This episode features the extended interviews conducted for Billy Bang and William Parker’s 2002 RTV episodes.
Performance date: 12/13/1991
Episode digital release date: 05/21/2010
Host: Phoebe Legere
Produced by Jim Staley
The renowned violinist, composer, and improvisor Billy Bang was born in Mobile, Alabama, grew up in the South Bronx, and studied with the brilliant composer-performer Leroy Jenkins. In the 1970’s he formed The Survival Ensemble, and later co-founded The String Trio Of New York. Bang has performed and collaborated with such remarkable musicians as Sam Rivers, Frank Lowe, Sun Ra, Don Cherry, Marilyn Crispell and James Blood Ulmer. His enthralling performance on this Roulette TV video opens with the wistfully plaintive blues melody, “Daydreams”. Bang extends the opening emotional atmosphere through an astonishing variety of techniques that elicit dramatic and forward-propelling images before returning to the beginning mood. A wonderfully lyric ballad with allusions to play and work songs follows. Dedicated to Bang’s friend Dennis Charles who went by the nickname Jazz, this composition is appropriately entitled “One for Jazz”. Included in the piece is a poem that was his friend’s favorite, authored and spoken here by Bang. The third and last selection is a firey, non-stop cadenza at presto-tempo, “Untitled”. Afterwards in his interview, Bang speaks of searching and exploring the components of “Daydreams” and of being “magnetically pulled” into new aspects of the piece. He recalls the combination of Jazz and the European spirit in the AACM, and illuminates the “loft jazz” years in New York, emphasizing the creative persons involved and the development of more open ways of playing.

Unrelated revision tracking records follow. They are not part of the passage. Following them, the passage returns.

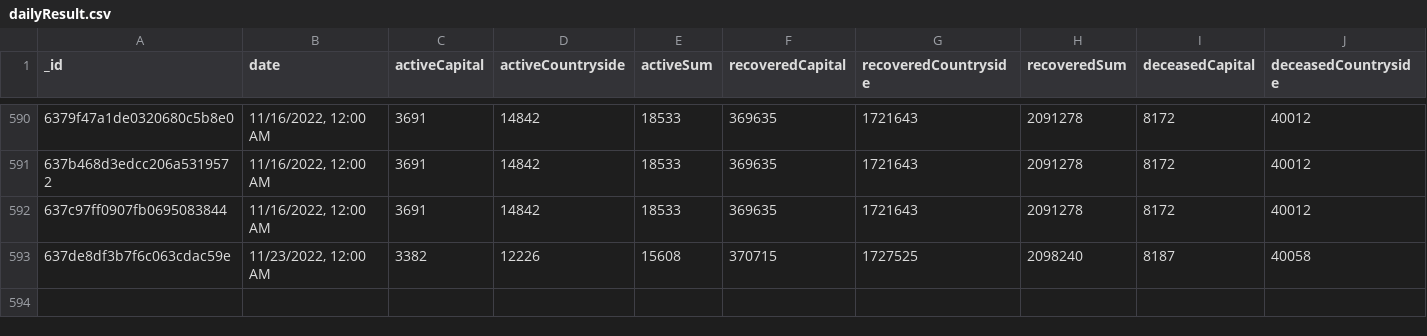
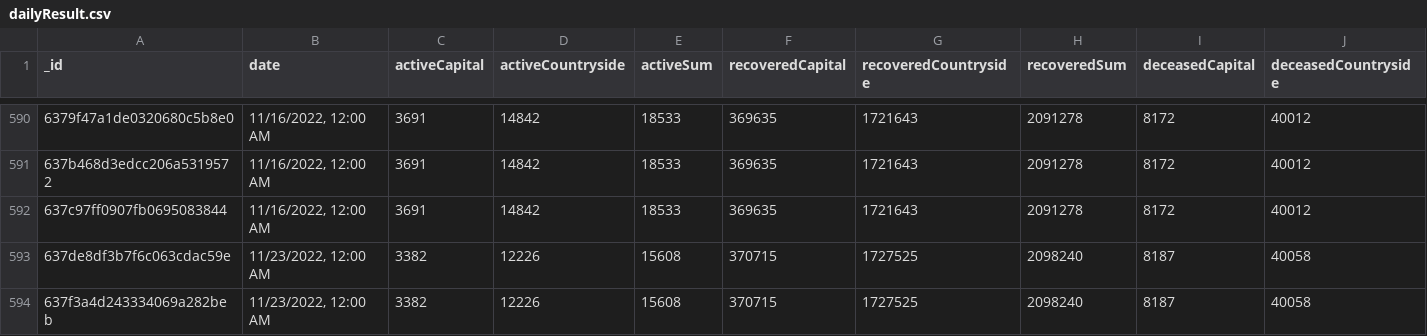
Before and after one commit to theDavidBarton/koronavirus.gov.hu-scraper, a CSV file: dailyResult.csv, drawn as a sheet; only a part is shown, gaps mark what is left out; rows hold the shown columns only; the diff names each change by its address in the sheet, - before the commit and + after, or states it on an @@ line.

Commit message:
feat(data): update data 2022-11-24

```diff
--- a/dailyResult.csv
+++ b/dailyResult.csv
+row 594: 637f3a4d243334069a282beb | 11/23/2022, 12:00 AM | 3382 | 12226 | 15608 | 370715 | 1727525 | 2098240 | 8187 | 40058
```
Also changed, not shown: 1 other file.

Characterized by the Village Voice as “the most consistently brilliant free bassist of all time”, William Parker has been in demand as a performer with such notable avant-jazz musicians as Ed Blackwell, Don Cherry, Bill Dixon, Milford Graves, Billy Higgins, Sunny Murray, and Cecil Taylor. Parker is also a prolific composer who has written in a wide range of forms including opera (eg. “A Thousand Cranes” for orchestra, dance, and a 1000 school children performed at the opening of the UN Special Session on Disarmament in June, 1982), oratorio, ballet (eg. “Light Slices My Heart” for voices and small ensemble with Aztec poetry), film scores, various works for large and small instrumental ensembles, and soliloquies for solo instruments. Parker has published three volumes of poetry, and wrote the emotionally gripping text for “When You Smile, The big Orange Mountain Cries”, a work performed on this videotape by Parker (on wind instruments and percussion as well as bass) with his current large ensemble the Little Huey Creative Music Orchestra. The piece courses through subtle and rich timbres, captivating solos and intricate counterpoint, most of which arises spontaneously to support the deeply felt vocals of Leena Conquest. In his interview, Parker discusses the term “creative music” as signifying that kind of performance, in whatever style, where the music “procreates” or takes on a life of its own. His describes his piece, dedicated to the inspirational sharecropper Fannie Lou Haymer who in the 1960’s struggled to register voters in Mississippi (where she was assaulted by reactionary police), a dedication which he further extends to anyone struggling to be this or her own person.